V-necks are classic necklines and look good on almost anyone. They are generally seen in casual wear, but V-necks are a wonderful choice to visually “lengthen out” the features of brides who have short necks or faces. They are also generally a good choice for someone with a rounded, softer face.
The surplice neckline forms a V shape with one side overlapping the other. A surplice wedding dress with frog closures lining the overlapping hem looks very exotic. The surplice neckline balances round facial features and adds length to the face and neck. It is a very popular neckline for women’s formalwear, and it’s easy to find surplice bridesmaids’ dresses to complement the bride’s gown.
A flirty asymmetrical neckline showcases the femininity of the collarbone and gives a classic dress an updated look.The one-shoulder neckline is a pretty, feminine style that allows for a lot of design flexibility. Whether it’s linear or curved, combined with a sleeve, sweetheart, ruffles, gathering, bows, oversized knots or a necktie, the asymmetrical look of this style will always be in vogue.

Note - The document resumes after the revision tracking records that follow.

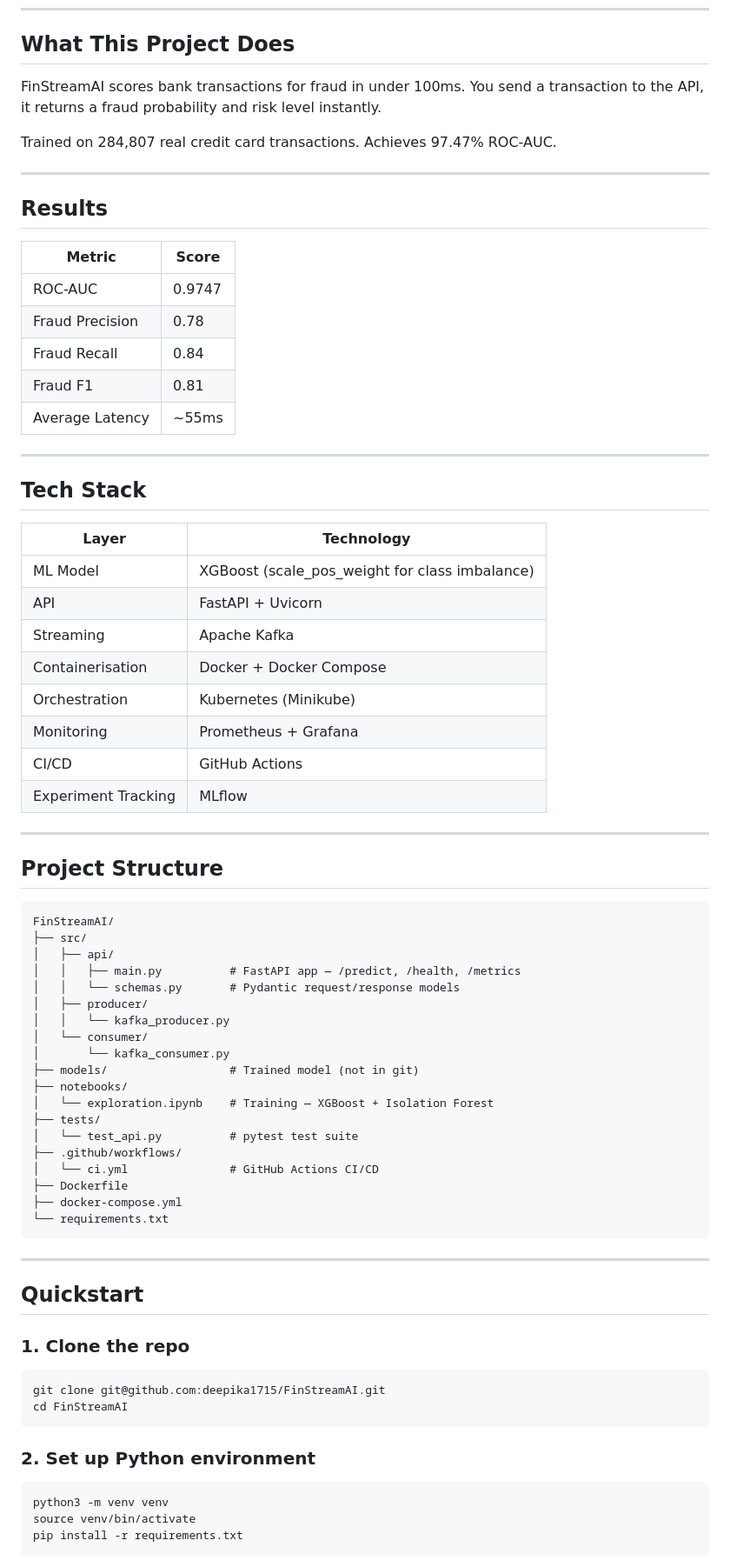
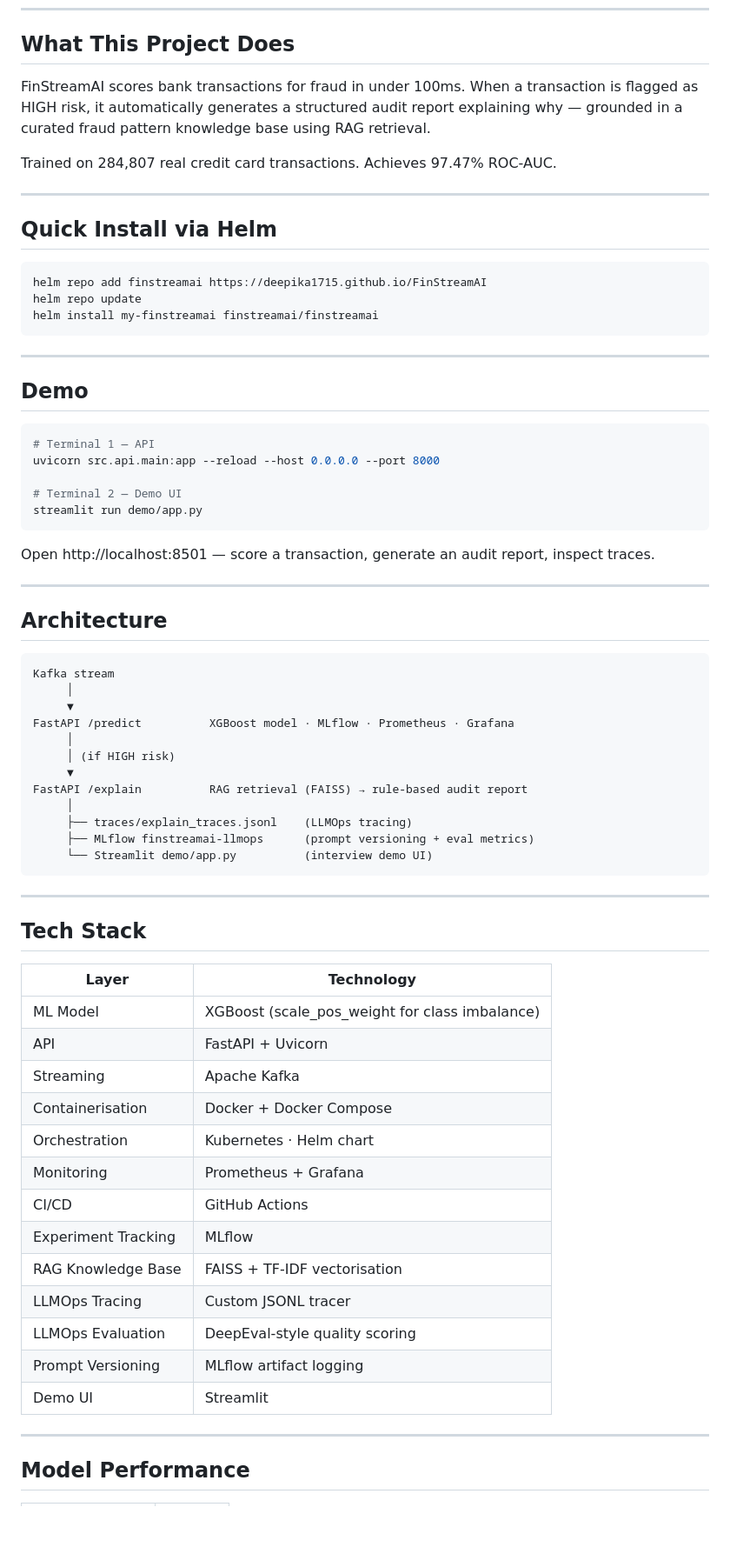
Before and after one commit to deepika1715/FinStreamAI, a Markdown page: README.md, the part around one of its changes. Shown at 87% size. GitHub-like rendering; blank space fills up the shorter version.

Commit message:
Rewrite README — full MLOps + LLMOps stack, Helm install, architecture, all endpoints

````diff
--- a/README.md
+++ b/README.md
@@ -9,22 +13,52 @@ Built with XGBoost, FastAPI, Kafka, Docker, and Kubernetes.
 
 ## What This Project Does
 
-FinStreamAI scores bank transactions for fraud in under 100ms.
-You send a transaction to the API, it returns a fraud probability and risk level instantly.
+FinStreamAI scores bank transactions for fraud in under 100ms. When a transaction is flagged as HIGH risk, it automatically generates a structured audit report explaining why — grounded in a curated fraud pattern knowledge base using RAG retrieval.
 
 Trained on 284,807 real credit card transactions. Achieves 97.47% ROC-AUC.
 
 ---
 
-## Results
+## Quick Install via Helm
 
-| Metric | Score |
-|---|---|
-| ROC-AUC | 0.9747 |
-| Fraud Precision | 0.78 |
-| Fraud Recall | 0.84 |
-| Fraud F1 | 0.81 |
-| Average Latency | ~55ms |
+```bash
+helm repo add finstreamai https://deepika1715.github.io/FinStreamAI
+helm repo update
+helm install my-finstreamai finstreamai/finstreamai
+```
+
+---
+
+## Demo
+
+```bash
+# Terminal 1 — API
+uvicorn src.api.main:app --reload --host 0.0.0.0 --port 8000
+
+# Terminal 2 — Demo UI
+streamlit run demo/app.py
+```
+
+Open http://localhost:8501 — score a transaction, generate an audit report, inspect traces.
+
+---
+
+## Architecture
+
+```
+Kafka stream
+     │
+     ▼
+FastAPI /predict          XGBoost model · MLflow · Prometheus · Grafana
+     │
+     │ (if HIGH risk)
+     ▼
+FastAPI /explain          RAG retrieval (FAISS) → rule-based audit report
+     │
+     ├── traces/explain_traces.jsonl    (LLMOps tracing)
+     ├── MLflow finstreamai-llmops      (prompt versioning + eval metrics)
+     └── Streamlit demo/app.py          (interview demo UI)
+```
 
 ---
 
@@ -36,50 +70,17 @@ Trained on 284,807 real credit card transactions. Achieves 97.47% ROC-AUC.
 | API | FastAPI + Uvicorn |
 | Streaming | Apache Kafka |
 | Containerisation | Docker + Docker Compose |
-| Orchestration | Kubernetes (Minikube) |
+| Orchestration | Kubernetes · Helm chart |
 | Monitoring | Prometheus + Grafana |
 | CI/CD | GitHub Actions |
 | Experiment Tracking | MLflow |
+| RAG Knowledge Base | FAISS + TF-IDF vectorisation |
+| LLMOps Tracing | Custom JSONL tracer |
+| LLMOps Evaluation | DeepEval-style quality scoring |
+| Prompt Versioning | MLflow artifact logging |
+| Demo UI | Streamlit |
 
 ---
 
-## Project Structure
-```
-FinStreamAI/
-├── src/
-│   ├── api/
-│   │   ├── main.py          # FastAPI app — /predict, /health, /metrics
-│   │   └── schemas.py       # Pydantic request/response models
-│   ├── producer/
-│   │   └── kafka_producer.py
-│   └── consumer/
-│       └── kafka_consumer.py
-├── models/                  # Trained model (not in git)
-├── notebooks/
-│   └── exploration.ipynb    # Training — XGBoost + Isolation Forest
-├── tests/
-│   └── test_api.py          # pytest test suite
-├── .github/workflows/
-│   └── ci.yml               # GitHub Actions CI/CD
-├── Dockerfile
-├── docker-compose.yml
-└── requirements.txt
-```
+## Model Performance
 
----
-
-## Quickstart
-
-### 1. Clone the repo
-```bash
-git clone git@github.com:deepika1715/FinStreamAI.git
-cd FinStreamAI
-```
-
-### 2. Set up Python environment
-```bash
-python3 -m venv venv
-source venv/bin/activate
-pip install -r requirements.txt
-```
-
````
Also changed, not shown: other parts of README.md (+88 -79 lines).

A Halter Wedding Dress is a wonderfully designed dress with a single non-broken strap that wraps around the back of your neck and creates a V-shaped cleavage line in the front. The bottom of the dress cascades beautifully down the length of your leg and strokes the ground with the softest of touches.The dress makes the bride look sensual, invigorated and appealing .